Problem requirements =
Go through the entries below and say how many lines hold the word "labels". Nothing else is needed.

[Items from a dataset]
——
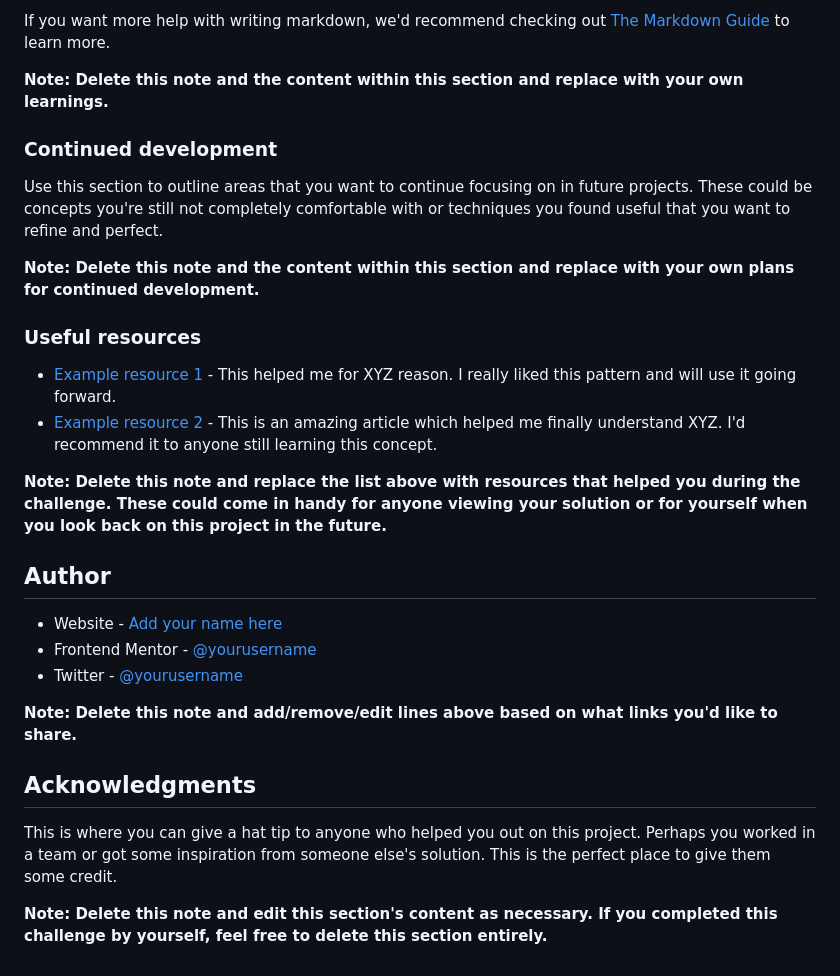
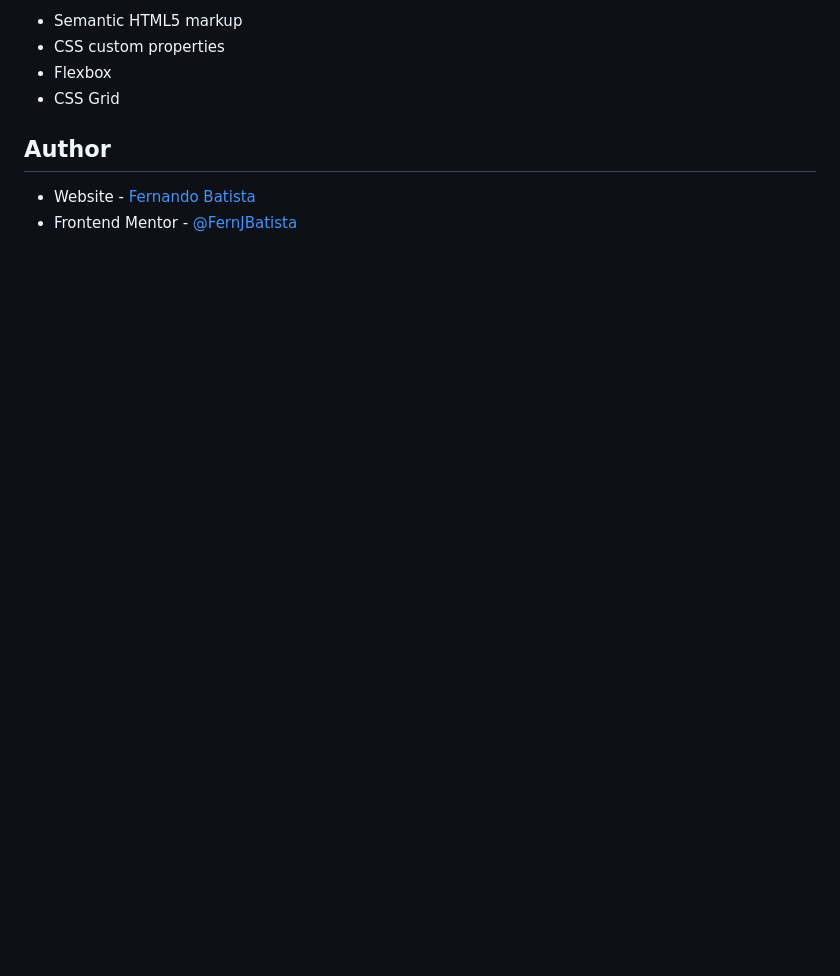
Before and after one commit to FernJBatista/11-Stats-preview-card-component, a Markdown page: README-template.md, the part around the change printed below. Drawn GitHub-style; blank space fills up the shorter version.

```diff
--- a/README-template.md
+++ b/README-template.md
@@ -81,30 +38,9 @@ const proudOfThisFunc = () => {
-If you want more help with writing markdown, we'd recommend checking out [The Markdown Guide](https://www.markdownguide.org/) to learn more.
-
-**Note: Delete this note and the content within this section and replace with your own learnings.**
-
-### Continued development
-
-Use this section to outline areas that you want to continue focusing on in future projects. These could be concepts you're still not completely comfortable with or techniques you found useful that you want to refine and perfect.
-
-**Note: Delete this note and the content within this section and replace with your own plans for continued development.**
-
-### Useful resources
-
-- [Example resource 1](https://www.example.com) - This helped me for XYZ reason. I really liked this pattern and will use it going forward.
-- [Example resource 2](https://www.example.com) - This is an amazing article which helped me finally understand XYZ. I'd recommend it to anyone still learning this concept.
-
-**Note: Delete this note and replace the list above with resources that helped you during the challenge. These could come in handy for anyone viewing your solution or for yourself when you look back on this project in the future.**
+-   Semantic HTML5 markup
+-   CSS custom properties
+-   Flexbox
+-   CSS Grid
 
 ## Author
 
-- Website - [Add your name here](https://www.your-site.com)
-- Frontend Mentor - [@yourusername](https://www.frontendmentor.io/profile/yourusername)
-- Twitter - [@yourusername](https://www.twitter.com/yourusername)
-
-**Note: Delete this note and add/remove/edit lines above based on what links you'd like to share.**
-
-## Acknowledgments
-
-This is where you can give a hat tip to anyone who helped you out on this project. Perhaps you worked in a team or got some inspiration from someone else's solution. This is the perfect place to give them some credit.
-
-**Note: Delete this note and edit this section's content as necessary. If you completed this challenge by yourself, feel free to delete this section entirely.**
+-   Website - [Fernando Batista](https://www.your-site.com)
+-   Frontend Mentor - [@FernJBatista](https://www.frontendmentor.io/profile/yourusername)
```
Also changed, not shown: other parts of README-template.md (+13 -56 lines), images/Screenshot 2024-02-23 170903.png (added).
——
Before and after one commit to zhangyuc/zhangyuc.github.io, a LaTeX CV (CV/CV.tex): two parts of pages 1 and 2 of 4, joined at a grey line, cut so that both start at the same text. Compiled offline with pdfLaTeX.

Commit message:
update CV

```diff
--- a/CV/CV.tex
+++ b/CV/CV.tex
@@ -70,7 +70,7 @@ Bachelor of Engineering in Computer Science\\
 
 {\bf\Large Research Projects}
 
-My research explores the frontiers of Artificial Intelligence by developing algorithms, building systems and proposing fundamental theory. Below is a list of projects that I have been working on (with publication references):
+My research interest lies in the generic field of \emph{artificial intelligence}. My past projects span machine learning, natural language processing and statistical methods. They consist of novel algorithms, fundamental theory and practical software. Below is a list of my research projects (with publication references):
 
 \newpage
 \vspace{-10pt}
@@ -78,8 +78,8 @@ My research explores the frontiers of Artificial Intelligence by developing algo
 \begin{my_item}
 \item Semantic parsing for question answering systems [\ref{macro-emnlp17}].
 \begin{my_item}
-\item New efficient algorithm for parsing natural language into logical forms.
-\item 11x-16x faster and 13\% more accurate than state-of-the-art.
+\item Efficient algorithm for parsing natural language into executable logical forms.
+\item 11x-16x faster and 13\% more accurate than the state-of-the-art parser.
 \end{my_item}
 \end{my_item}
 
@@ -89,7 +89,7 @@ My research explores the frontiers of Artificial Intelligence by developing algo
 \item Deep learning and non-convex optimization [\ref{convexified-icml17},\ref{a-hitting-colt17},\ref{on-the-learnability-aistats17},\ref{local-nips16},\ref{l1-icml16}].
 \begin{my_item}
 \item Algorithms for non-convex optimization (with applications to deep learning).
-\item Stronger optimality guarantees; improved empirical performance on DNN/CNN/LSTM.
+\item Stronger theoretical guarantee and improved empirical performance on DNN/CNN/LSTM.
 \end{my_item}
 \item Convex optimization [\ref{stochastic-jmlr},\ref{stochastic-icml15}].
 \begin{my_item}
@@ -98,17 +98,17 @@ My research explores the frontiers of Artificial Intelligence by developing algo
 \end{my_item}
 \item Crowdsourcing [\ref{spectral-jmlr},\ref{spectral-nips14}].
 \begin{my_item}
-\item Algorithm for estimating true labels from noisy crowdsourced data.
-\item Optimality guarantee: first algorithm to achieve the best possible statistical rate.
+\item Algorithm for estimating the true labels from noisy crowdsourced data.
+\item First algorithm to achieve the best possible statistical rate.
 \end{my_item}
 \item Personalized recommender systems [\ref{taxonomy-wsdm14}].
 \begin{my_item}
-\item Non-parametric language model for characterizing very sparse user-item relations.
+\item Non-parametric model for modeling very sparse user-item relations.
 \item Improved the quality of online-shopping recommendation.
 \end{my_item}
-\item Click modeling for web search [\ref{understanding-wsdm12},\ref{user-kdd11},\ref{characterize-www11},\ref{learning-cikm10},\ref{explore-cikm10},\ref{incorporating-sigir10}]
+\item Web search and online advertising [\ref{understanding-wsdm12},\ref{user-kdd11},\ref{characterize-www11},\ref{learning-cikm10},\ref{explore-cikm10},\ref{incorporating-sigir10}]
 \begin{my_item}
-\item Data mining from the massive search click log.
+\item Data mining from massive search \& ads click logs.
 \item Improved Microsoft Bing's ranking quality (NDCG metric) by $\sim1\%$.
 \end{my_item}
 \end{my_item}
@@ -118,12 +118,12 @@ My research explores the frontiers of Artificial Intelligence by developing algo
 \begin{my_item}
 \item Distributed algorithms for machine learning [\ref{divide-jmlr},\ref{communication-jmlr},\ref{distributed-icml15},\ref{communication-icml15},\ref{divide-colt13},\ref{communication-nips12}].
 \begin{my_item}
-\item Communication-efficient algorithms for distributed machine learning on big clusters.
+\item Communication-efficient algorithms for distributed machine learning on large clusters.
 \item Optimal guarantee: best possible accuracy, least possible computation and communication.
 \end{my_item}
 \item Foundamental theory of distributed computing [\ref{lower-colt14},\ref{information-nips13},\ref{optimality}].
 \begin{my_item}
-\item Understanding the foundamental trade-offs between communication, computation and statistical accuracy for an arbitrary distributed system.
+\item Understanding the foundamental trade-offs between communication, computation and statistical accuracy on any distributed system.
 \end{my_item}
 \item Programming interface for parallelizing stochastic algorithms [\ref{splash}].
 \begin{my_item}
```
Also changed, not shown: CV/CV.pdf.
——
Solution to this task =
2